Pneumonia is a common respiratory illness contracted by kids everywhere, from the United States to South East Asia. Between 2000 and 2015, annual global child deaths due to pneumonia dropped from 1.7 million to an estimated 920,000. Yet pneumonia remains a leading killer of children under the age of 5. The most vulnerable children are in poor and rural communities, underlining the need to improve equitable access to high quality care, diagnostics, and treatment for all children.
Actively working to prevent and treat pneumonia supports Sustainable Development Goal 3: Ensure healthy lives and promote well-being for all at all ages. In particular, SDG 3.2—ending preventable deaths of newborns and children under 5 years of age by 2030—can’t be achieved without continued effort and resources to beat pneumonia.

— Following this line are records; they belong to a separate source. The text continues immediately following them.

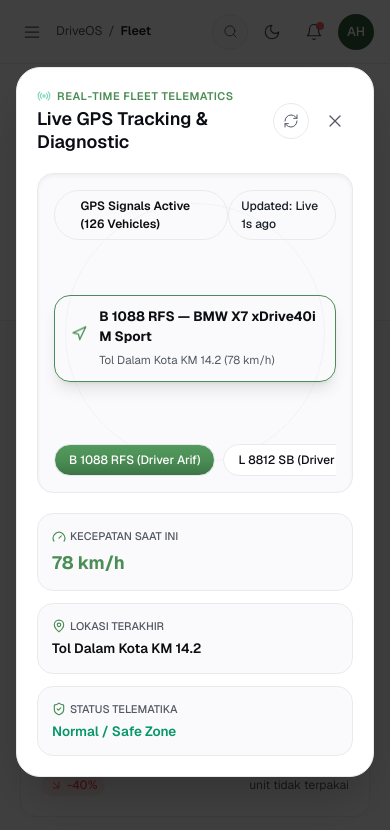
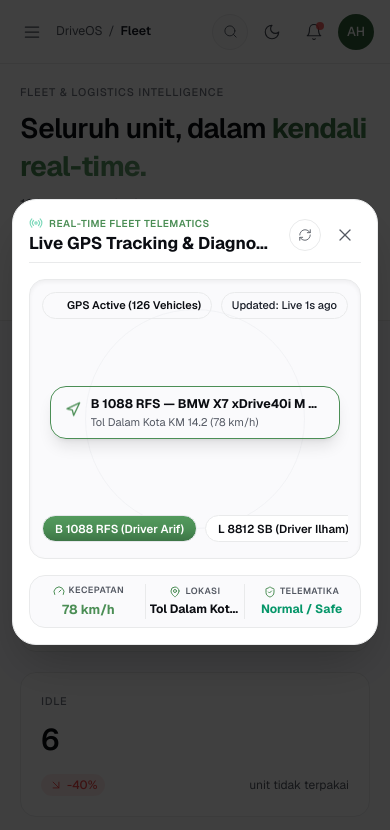
Before and after one commit to Nevad-dot/Vibe-Coding-DriveOS, a Next.js app in the folder apps/web/: page /fleet in a window 390 px wide. Both pictures are taken after a click on the button "Live Tracking". Shown: the top 830 px of the page. Built offline with nearby package versions, Linux system fonts and the light colour scheme.

Commit message:
fix: Overhaul LiveTrackingModal map layout and FleetTablePanel touch-scroll min-w-620px table for mobile viewports

```diff
--- a/apps/web/src/features/fleet/components/LiveTrackingModal.tsx
+++ b/apps/web/src/features/fleet/components/LiveTrackingModal.tsx
@@ -53,7 +53,7 @@ export const LiveTrackingModal: React.FC<LiveTrackingModalProps> = ({ isOpen, on
           animate={{ opacity: 1 }}
           exit={{ opacity: 0 }}
           transition={{ duration: 0.15 }}
-          className="fixed inset-0 z-[100] flex items-center justify-center p-4"
+          className="fixed inset-0 z-[100] flex items-center justify-center p-3 sm:p-4"
         >
           {/* Full Screen Dark Backdrop Overlay */}
           <div
@@ -68,33 +68,33 @@ export const LiveTrackingModal: React.FC<LiveTrackingModalProps> = ({ isOpen, on
             animate={{ opacity: 1, scale: 1, y: 0 }}
             exit={{ opacity: 0, scale: 0.95, y: 16 }}
             transition={{ type: "spring", stiffness: 380, damping: 28 }}
-            className="relative w-full max-w-[840px] max-h-[90vh] overflow-y-auto bg-surfaceLight-card border border-surfaceLight-border rounded-3xl shadow-2xl z-10 p-5 sm:p-7 flex flex-col gap-5"
+            className="relative w-full max-w-[800px] max-h-[90vh] overflow-y-auto bg-surfaceLight-card border border-surfaceLight-border rounded-3xl shadow-2xl z-10 p-4 sm:p-7 flex flex-col gap-4"
           >
             {/* Header */}
-            <div className="flex items-center justify-between">
-              <div>
-                <span className="text-[11px] font-semibold text-brand uppercase tracking-wider block mb-1 flex items-center gap-1.5">
-                  <Radio className="w-3.5 h-3.5 text-emerald-500 animate-pulse" />
+            <div className="flex items-center justify-between gap-3 pb-2 border-b border-surfaceLight-border">
+              <div className="min-w-0 flex-1">
+                <span className="text-[10px] sm:text-[11px] font-semibold text-brand uppercase tracking-wider block mb-0.5 flex items-center gap-1.5 truncate">
+                  <Radio className="w-3.5 h-3.5 text-emerald-500 animate-pulse shrink-0" />
                   REAL-TIME FLEET TELEMATICS
                 </span>
-                <h3 className="text-[18px] font-display font-semibold text-textGray-display leading-tight">
+                <h3 className="text-[17px] sm:text-[20px] font-display font-bold text-textGray-display leading-tight truncate">
                   Live GPS Tracking & Diagnostic
                 </h3>
               </div>
 
-              <div className="flex items-center gap-2">
+              <div className="flex items-center gap-2 shrink-0">
                 <button
                   type="button"
                   onClick={handleRefresh}
-                  className="w-9 h-9 rounded-full border border-surfaceLight-border flex items-center justify-center text-textGray-tertiary hover:text-textGray-display hover:bg-surfaceLight-pearl transition-colors cursor-pointer"
+                  className="w-8 h-8 rounded-full border border-surfaceLight-border flex items-center justify-center text-textGray-tertiary hover:text-textGray-display hover:bg-surfaceLight-pearl transition-colors cursor-pointer"
                   title="Refresh GPS Feed"
                 >
-                  <RefreshCw className={`w-4 h-4 ${isRefreshing ? "animate-spin text-brand" : ""}`} strokeWidth={1.5} />
+                  <RefreshCw className={`w-3.5 h-3.5 ${isRefreshing ? "animate-spin text-brand" : ""}`} strokeWidth={1.5} />
                 </button>
                 <button
                   type="button"
                   onClick={onClose}
-                  className="w-9 h-9 rounded-full flex items-center justify-center text-textGray-tertiary hover:text-textGray-display hover:bg-surfaceLight-pearl transition-colors cursor-pointer"
+                  className="w-8 h-8 rounded-full flex items-center justify-center text-textGray-tertiary hover:text-textGray-display hover:bg-surfaceLight-pearl transition-colors cursor-pointer"
                 >
                   <X className="w-5 h-5" strokeWidth={1.5} />
                 </button>
@@ -102,45 +102,45 @@ export const LiveTrackingModal: React.FC<LiveTrackingModalProps> = ({ isOpen, on
             </div>
 
             {/* Simulated Live GPS Map View */}
-            <div className="relative w-full h-[320px] rounded-2xl bg-surfaceLight-pearl border border-surfaceLight-border overflow-hidden flex flex-col justify-between p-4 shadow-inner">
+            <div className="relative w-full h-[280px] sm:h-[320px] rounded-2xl bg-surfaceLight-pearl border border-surfaceLight-border overflow-hidden flex flex-col justify-between p-3 sm:p-4 shadow-inner">
               {/* Top Bar inside Map */}
-              <div className="flex items-center justify-between z-10">
-                <div className="px-3 py-1.5 rounded-full bg-surfaceLight-card/90 border border-surfaceLight-border text-[12px] font-semibold text-textGray-display backdrop-blur-xs shadow-xs flex items-center gap-2">
+              <div className="flex flex-wrap items-center justify-between gap-2 z-10">
+                <div className="px-2.5 py-1 rounded-full bg-surfaceLight-card/90 border border-surfaceLight-border text-[11px] font-semibold text-textGray-display backdrop-blur-xs shadow-xs flex items-center gap-1.5 whitespace-nowrap">
                   <span className="w-2 h-2 rounded-full bg-emerald-500 animate-ping" />
-                  <span>GPS Signals Active (126 Vehicles)</span>
+                  <span>GPS Active (126 Vehicles)</span>
                 </div>
-                <div className="px-3 py-1.5 rounded-full bg-surfaceLight-card/90 border border-surfaceLight-border text-[12px] font-medium text-textGray-primary backdrop-blur-xs">
+                <div className="px-2.5 py-1 rounded-full bg-surfaceLight-card/90 border border-surfaceLight-border text-[11px] font-medium text-textGray-primary backdrop-blur-xs whitespace-nowrap">
                   Updated: Live 1s ago
                 </div>
               </div>
 
               {/* Map Visual Simulation Overlay */}
               <div className="absolute inset-0 flex items-center justify-center pointer-events-none opacity-40">
-                <div className="w-[420px] h-[420px] rounded-full border border-brand/20 animate-ping" />
-                <div className="absolute w-[260px] h-[260px] rounded-full border border-brand/40" />
+                <div className="w-[360px] h-[360px] rounded-full border border-brand/20 animate-ping" />
+                <div className="absolute w-[220px] h-[220px] rounded-full border border-brand/40" />
               </div>
 
               {/* Center Vehicle Location Badge */}
-              <div className="relative z-10 self-center bg-surfaceLight-card/95 border border-[#4B8E55] px-4 py-2.5 rounded-2xl shadow-lg flex items-center gap-3 backdrop-blur-xs">
-                <Navigation className="w-5 h-5 text-brand transform rotate-45 animate-bounce" />
-                <div>
-                  <span className="text-[13.5px] font-bold text-textGray-display block">
+              <div className="relative z-10 self-center max-w-[95%] bg-surfaceLight-card/95 border border-[#4B8E55] px-3.5 py-2 rounded-2xl shadow-lg flex items-center gap-2.5 backdrop-blur-xs text-left">
+                <Navigation className="w-4 h-4 text-brand transform rotate-45 animate-bounce shrink-0" />
+                <div className="min-w-0 flex-1">
+                  <span className="text-[12.5px] sm:text-[13.5px] font-bold text-textGray-display block truncate">
                     {selectedUnit.plate} — {selectedUnit.model}
                   </span>
-                  <span className="text-[11.5px] text-textGray-tertiary">
+                  <span className="text-[11px] text-textGray-tertiary block truncate">
                     {selectedUnit.location} ({selectedUnit.speed})
                   </span>
                 </div>
               </div>
 
               {/* Bottom Unit Switcher Bar */}
-              <div className="flex items-center gap-2 overflow-x-auto z-10 pt-2">
+              <div className="flex items-center gap-2 overflow-x-auto no-scrollbar z-10 pt-2 pb-1 max-w-full">
                 {ACTIVE_TRACKING_UNITS.map((unit) => (
                   <button
                     key={unit.plate}
                     type="button"
                     onClick={() => setSelectedUnit(unit)}
-                    className={`px-3.5 py-1.5 rounded-full text-[12px] font-medium transition-all cursor-pointer whitespace-nowrap border ${
+                    className={`px-3 py-1 rounded-full text-[11.5px] font-semibold transition-all cursor-pointer whitespace-nowrap border shrink-0 ${
                       selectedUnit.plate === unit.plate
                         ? "bg-green-gradient-pill text-white shadow-xs"
                         : "bg-surfaceLight-card border-surfaceLight-border text-textGray-display hover:border-brand"
@@ -152,27 +152,27 @@ export const LiveTrackingModal: React.FC<LiveTrackingModalProps> = ({ isOpen, on
               </div>
             </div>
 
-            {/* Selected Unit Telematics Details */}
-            <div className="grid grid-cols-1 sm:grid-cols-3 gap-3">
-              <div className="p-3.5 rounded-2xl bg-surfaceLight-pearl border border-surfaceLight-border flex flex-col gap-1">
-                <span className="text-[11px] font-medium text-textGray-tertiary uppercase flex items-center gap-1">
-                  <Gauge className="w-3.5 h-3.5 text-brand" /> KECEPATAN SAAT INI
+            {/* Selected Unit Telematics Details Compact 3-Column Horizontal Grid */}
+            <div className="grid grid-cols-3 gap-1.5 sm:gap-2.5 text-center bg-surfaceLight-pearl border border-surfaceLight-border p-2 sm:p-3 rounded-2xl">
+              <div className="flex flex-col gap-0.5 items-center justify-center min-w-0">
+                <span className="text-[9px] sm:text-[10px] text-textGray-tertiary font-semibold uppercase tracking-wider flex items-center gap-1 truncate">
+                  <Gauge className="w-3 h-3 text-brand shrink-0" /> KECEPATAN
                 </span>
-                <span className="text-[18px] font-bold text-brand">{selectedUnit.speed}</span>
+                <span className="text-[13px] sm:text-[16px] font-bold text-brand truncate w-full">{selectedUnit.speed}</span>
               </div>
 
-              <div className="p-3.5 rounded-2xl bg-surfaceLight-pearl border border-surfaceLight-border flex flex-col gap-1">
-                <span className="text-[11px] font-medium text-textGray-tertiary uppercase flex items-center gap-1">
-                  <MapPin className="w-3.5 h-3.5 text-brand" /> LOKASI TERAKHIR
+              <div className="flex flex-col gap-0.5 items-center justify-center min-w-0 border-x border-surfaceLight-border px-1">
+                <span className="text-[9px] sm:text-[10px] text-textGray-tertiary font-semibold uppercase tracking-wider flex items-center gap-1 truncate">
+                  <MapPin className="w-3 h-3 text-brand shrink-0" /> LOKASI
                 </span>
-                <span className="text-[13.5px] font-semibold text-textGray-display truncate">{selectedUnit.location}</span>
+                <span className="text-[12px] sm:text-[13.5px] font-bold text-textGray-display truncate w-full">{selectedUnit.location}</span>
               </div>
 
-              <div className="p-3.5 rounded-2xl bg-surfaceLight-pearl border border-surfaceLight-border flex flex-col gap-1">
-                <span className="text-[11px] font-medium text-textGray-tertiary uppercase flex items-center gap-1">
-                  <ShieldCheck className="w-3.5 h-3.5 text-brand" /> STATUS TELEMATIKA
+              <div className="flex flex-col gap-0.5 items-center justify-center min-w-0">
+                <span className="text-[9px] sm:text-[10px] text-textGray-tertiary font-semibold uppercase tracking-wider flex items-center gap-1 truncate">
+                  <ShieldCheck className="w-3 h-3 text-brand shrink-0" /> TELEMATIKA
                 </span>
-                <span className="text-[13.5px] font-semibold text-emerald-600">Normal / Safe Zone</span>
+                <span className="text-[12px] sm:text-[13.5px] font-bold text-emerald-600 truncate w-full">Normal / Safe</span>
               </div>
             </div>
           </motion.div>
```
Also changed, not shown: apps/web/src/features/fleet/components/FleetTablePanel.tsx (+25 -25 lines), 1 other file (tests, documents, lock files or other folders).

The good news: WHO and UNICEF have laid out a strategy in the Integrated Global Action Plan for the Prevention and Control of Pneumonia and Diarrhoea (GAPPD). Controlling childhood pneumonia requires an integrated package of interventions to protect, prevent, and treat the disease. Fortunately, many of the interventions targeted at pneumonia also help control other childhood diseases, like diarrhea, and should be part of a comprehensive approach to child survival.